Some of my classical music friends are convinced that the art form died in the 1920s — and Schoenberg killed it. Contemporary music is uniformly academic, difficult to perform, and even harder to listen to. Airat Ichmouratov is but one of several contemporary composers who refute those stereotypes time and again.
Ichmouratov is a true eclectic. Born in Russia, Ichmouratov lives and works in Montreal. Though a practicing Muslim, he also has a deep love of Klezmer music, and even plays clarinet in a Montreal-based Klezmer ensemble.
Ichmouratov fuses classical and popular styles together to create music that’s engaging, substantial, and accessible to both serious and casual listeners. Ichouratov is the master of orchestral color, as the three works in this release demonstrate.
Ichmouratov’s Symphony is subtitled “On the Ruins of an Ancient Fort.” His orchestrations effectively evoke impressions of this fort and its rich history.

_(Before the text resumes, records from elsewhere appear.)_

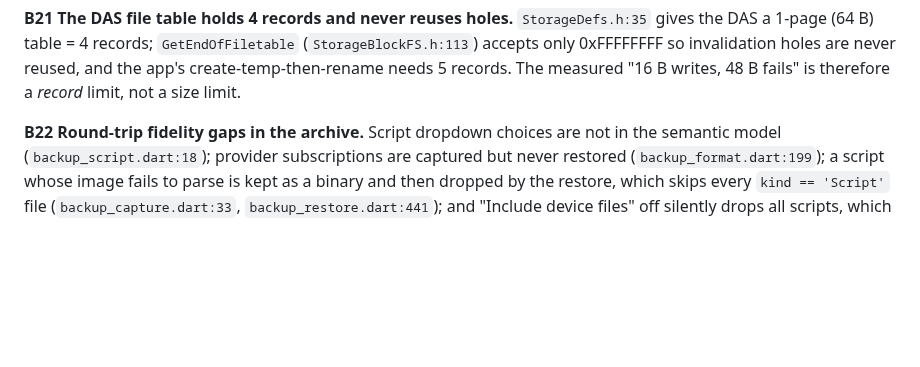
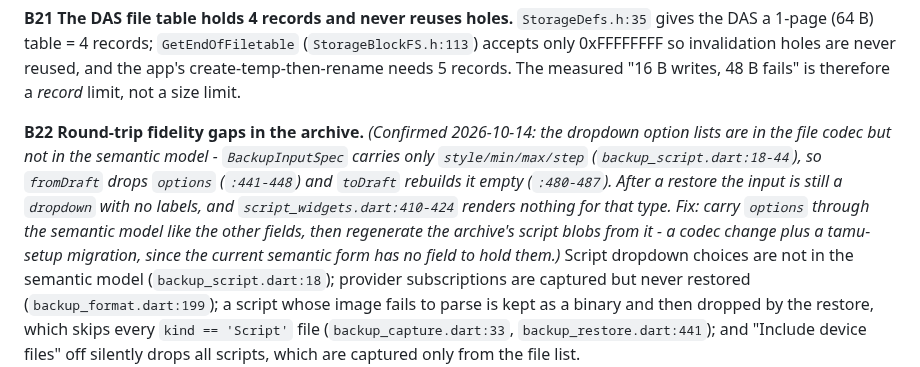
Before and after one commit to AkyirrDFaux/tamu, a Markdown page: Issues.md, the part around the change. GitHub-like rendering; blank space fills up the shorter version.

Commit message:
Issues B22: confirmed - the dropdown options never enter the semantic model

```diff
--- a/Issues.md
+++ b/Issues.md
@@ -91,7 +91,14 @@ HIL tests use `0xFA00`/`0xFC00` (`hil_tests_partner.dart:166`), which is this ho
 so invalidation holes are never reused, and the app's create-temp-then-rename needs 5 records. The
 measured "16 B writes, 48 B fails" is therefore a *record* limit, not a size limit.
 
-**B22 Round-trip fidelity gaps in the archive.** Script dropdown choices are not in the semantic
+**B22 Round-trip fidelity gaps in the archive.** *(Confirmed 2026-10-14: the dropdown option lists
+are in the file codec but not in the semantic model - `BackupInputSpec` carries only
+`style/min/max/step` (`backup_script.dart:18-44`), so `fromDraft` drops `options` (`:441-448`) and
+`toDraft` rebuilds it empty (`:480-487`). After a restore the input is still a `dropdown` with no
+labels, and `script_widgets.dart:410-424` renders nothing for that type. Fix: carry `options`
+through the semantic model like the other fields, then regenerate the archive's script blobs from
+it - a codec change plus a tamu-setup migration, since the current semantic form has no field to
+hold them.)* Script dropdown choices are not in the semantic
 model (`backup_script.dart:18`); provider subscriptions are captured but never restored
 (`backup_format.dart:199`); a script whose image fails to parse is kept as a binary and then dropped
 by the restore, which skips every `kind == 'Script'` file (`backup_capture.dart:33`,
```
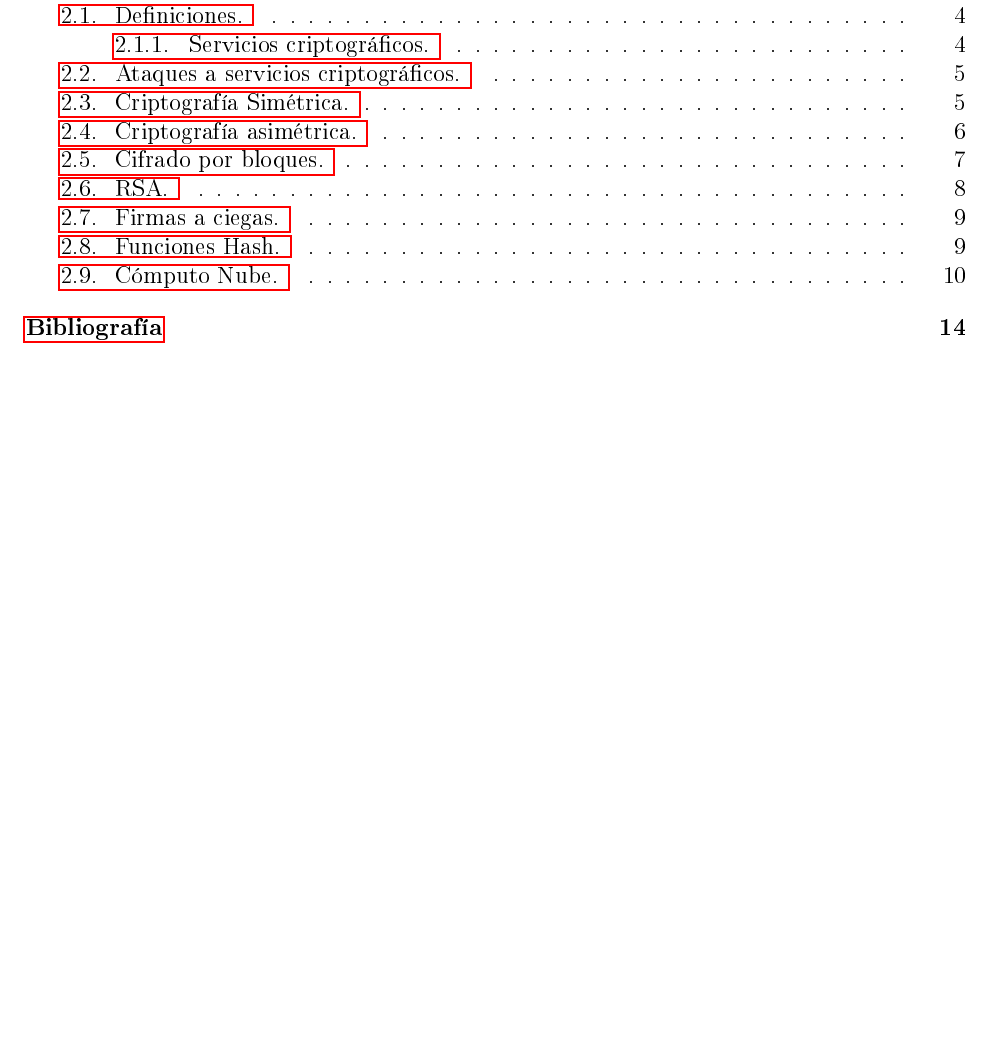
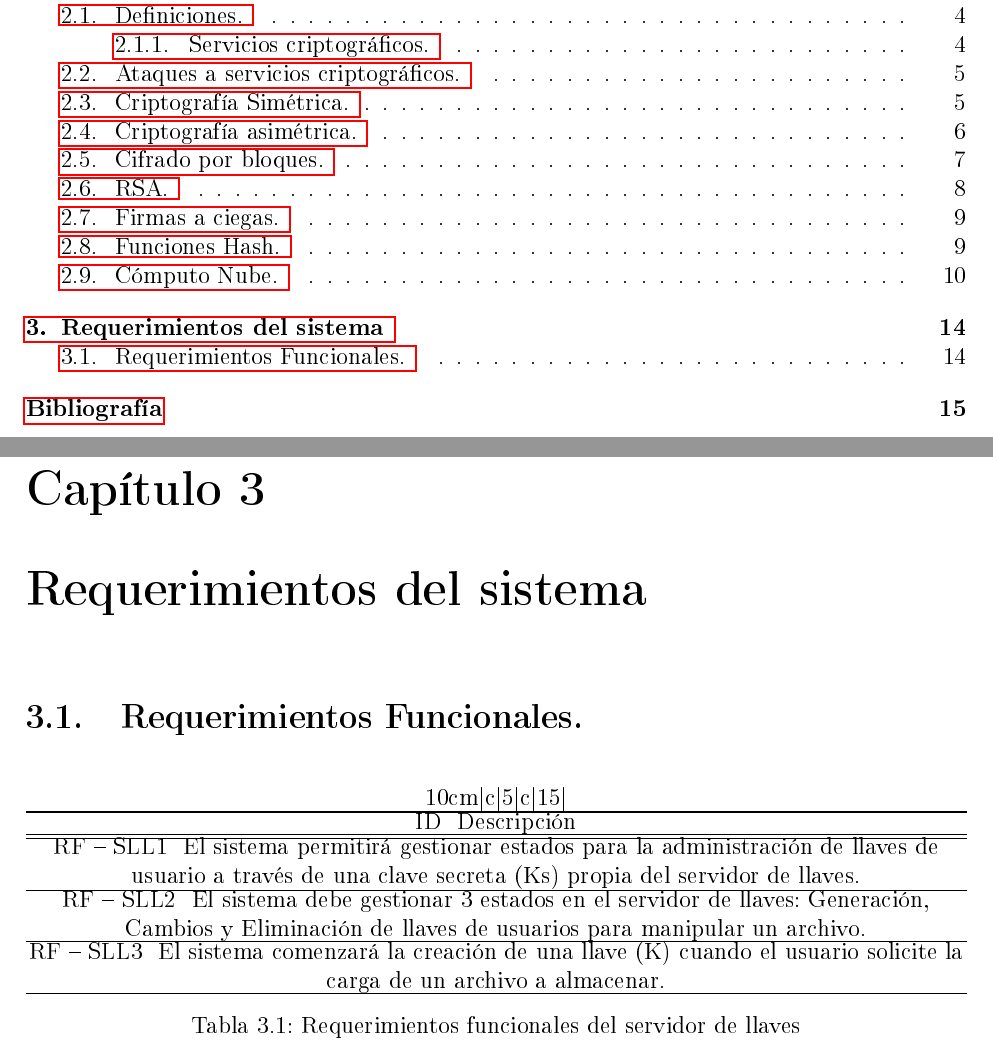
Before and after one commit to ederAguirre/Team-TT, a LaTeX book (TT-2016-B045/master_tt.tex, which reads TT-2016-B045/archivosTex/requerimientos.tex): part of page 2 of 19 before the commit and two parts of pages 2 and 18 of 20 after it, the two joined at a grey line, cut so that both start at the same text, the shorter picture padded with empty space. The pictures show the PDF file TT-2016-B045/master_tt.pdf that the author committed with the source.

Commit message:
Requerimientos

```diff
--- /dev/null
+++ b/TT-2016-B045/archivosTex/requerimientos.tex
@@ -0,0 +1,18 @@
+\chapter{Requerimientos del sistema }
+
+\section{Requerimientos Funcionales. }
+
+ \begin{table}[htb]
+\centering
+\begin{tabularx}{10cm}{|c|5|c|15|}
+\hline
+\multicolumn{2}{|c|}{Servidor de Llaves} \\ \hline
+ID & Descripción \\
+\hline \hline
+RF – SLL1 & El sistema permitirá gestionar estados para la administración de llaves de usuario a través de una clave secreta (Ks) propia del servidor de llaves. \\ \hline
+RF – SLL2 & El sistema debe gestionar 3 estados en el servidor de llaves: Generación, Cambios y Eliminación de llaves de usuarios para manipular un archivo. \\ \hline
+RF – SLL3 & El sistema comenzará la creación de una llave (K) cuando el usuario solicite la carga de un archivo a almacenar. \\ \hline
+\end{tabular}
+\caption{Requerimientos funcionales del servidor de llaves}
+\label{Servidor de Llaves }
+\end{table}
```
Also changed, not shown: TT-2016-B045/master_tt.tex (+1 -0 lines), TT-2016-B045/master_tt.pdf, 8 other files.
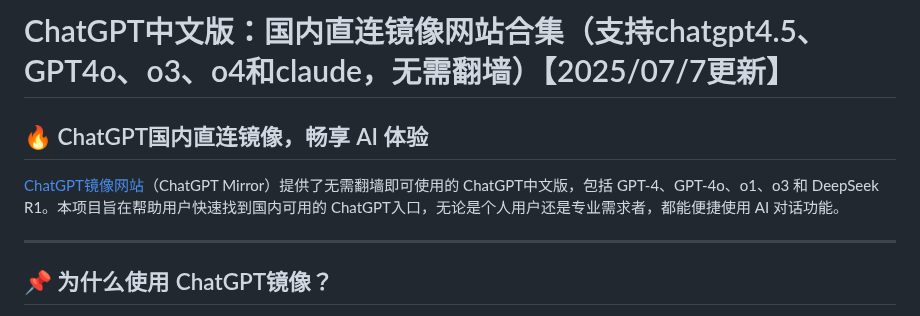
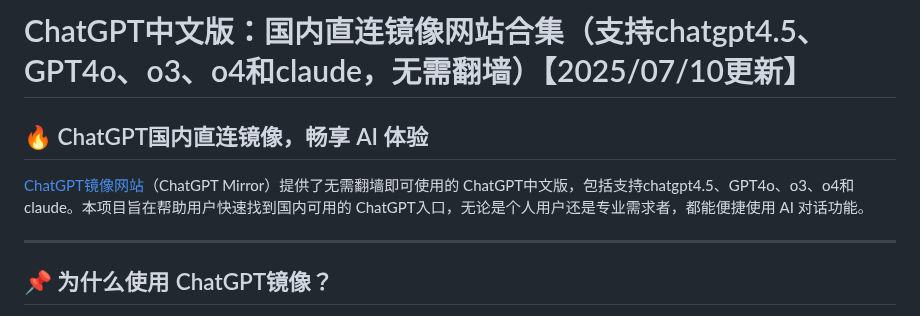
Before and after one commit to gptzh/chatgptzh, a Markdown page: README.md, the part around the change. Rendered like a GitHub page.

```diff
--- a/README.md
+++ b/README.md
@@ -1,8 +1,8 @@
-# ChatGPT中文版：国内直连镜像网站合集（支持chatgpt4.5、GPT4o、o3、o4和claude，无需翻墙）【2025/07/7更新】
+# ChatGPT中文版：国内直连镜像网站合集（支持chatgpt4.5、GPT4o、o3、o4和claude，无需翻墙）【2025/07/10更新】
 
 ## 🔥 ChatGPT国内直连镜像，畅享 AI 体验
 
-[ChatGPT镜像网站](http://chatgpt.btueb.cn/)（ChatGPT Mirror）提供了无需翻墙即可使用的 ChatGPT中文版，包括 GPT-4、GPT-4o、o1、o3 和 DeepSeek R1。本项目旨在帮助用户快速找到国内可用的 ChatGPT入口，无论是个人用户还是专业需求者，都能便捷使用 AI 对话功能。
+[ChatGPT镜像网站](http://chatgpt.btueb.cn/)（ChatGPT Mirror）提供了无需翻墙即可使用的 ChatGPT中文版，包括支持chatgpt4.5、GPT4o、o3、o4和claude。本项目旨在帮助用户快速找到国内可用的 ChatGPT入口，无论是个人用户还是专业需求者，都能便捷使用 AI 对话功能。
 
 ---
 
```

What I best enjoyed about Ichmouratov’s music was its originality. Contemporary tonal music can often sound like movie music. Not here. Ichmouratov’s orchestrations are refreshingly different, without sounding derivative.
The Maslentia Overture (2013) evoke the celebrations of the week preceding Lent. Here Ichmouratov uses elements of Gregorian chant to set the stage. The Youth Overture, fittingly, is a high-energy work that seems to brim with optimism. This is its recording world premiere — performed by the orchestra and conductor Ichmouratov composed the overture for.
L’Orchestre de la Francophonie has a good recorded sound. The ensemble blend is quite pleasing, and the soloists performed with exceptional musicality. An album of exceptional music, and one I’ll be sharing with my anti-modernist friends.
Airat Ichmouratov: Symphony, Op. 55, “On the Ruins of an Ancient Fort”
“Youth” Overture; “Maslentisa” Overture
Orchestre de la Francophonie; Jean-Philippe Tremblay, conductor